(Stored items from a collection)
....

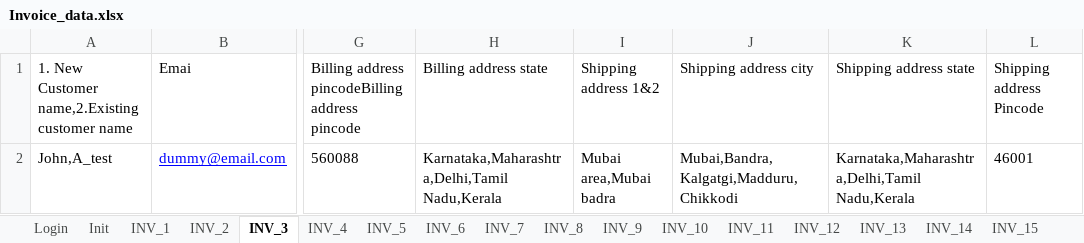
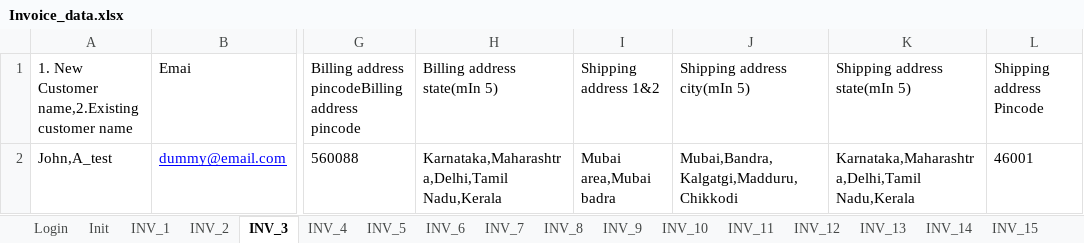
Before and after one commit to qashack/numberz, an Excel workbook: data/Invoice_data.xlsx, sheet INV_3, drawn as a sheet; only a part is shown, gaps mark what is left out; values as stored, in another font and other column widths than the file's, no borders; the diff names each change by its address in the sheet, - before the commit and + after, or states it on an @@ line.

```diff
--- a/data/Invoice_data.xlsx (sheet INV_3)
+++ b/data/Invoice_data.xlsx (sheet INV_3)
-H1: Billing address state
+H1: Billing address state(mIn 5)
-J1: Shipping address city
+J1: Shipping address city(mIn 5)
-K1: Shipping address state
+K1: Shipping address state(mIn 5)
```
Also changed, not shown: sheet INV_1, sheet INV_4, sheet INV_5, sheet INV_6, sheet INV_17, sheet INV_7, 4 more sheets, data/Expense_data.xlsx, 21 other files.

....

(Exercise goal) From the entries above, work out how many lines include "other"; the number is the only answer wanted.

(Your solution) 2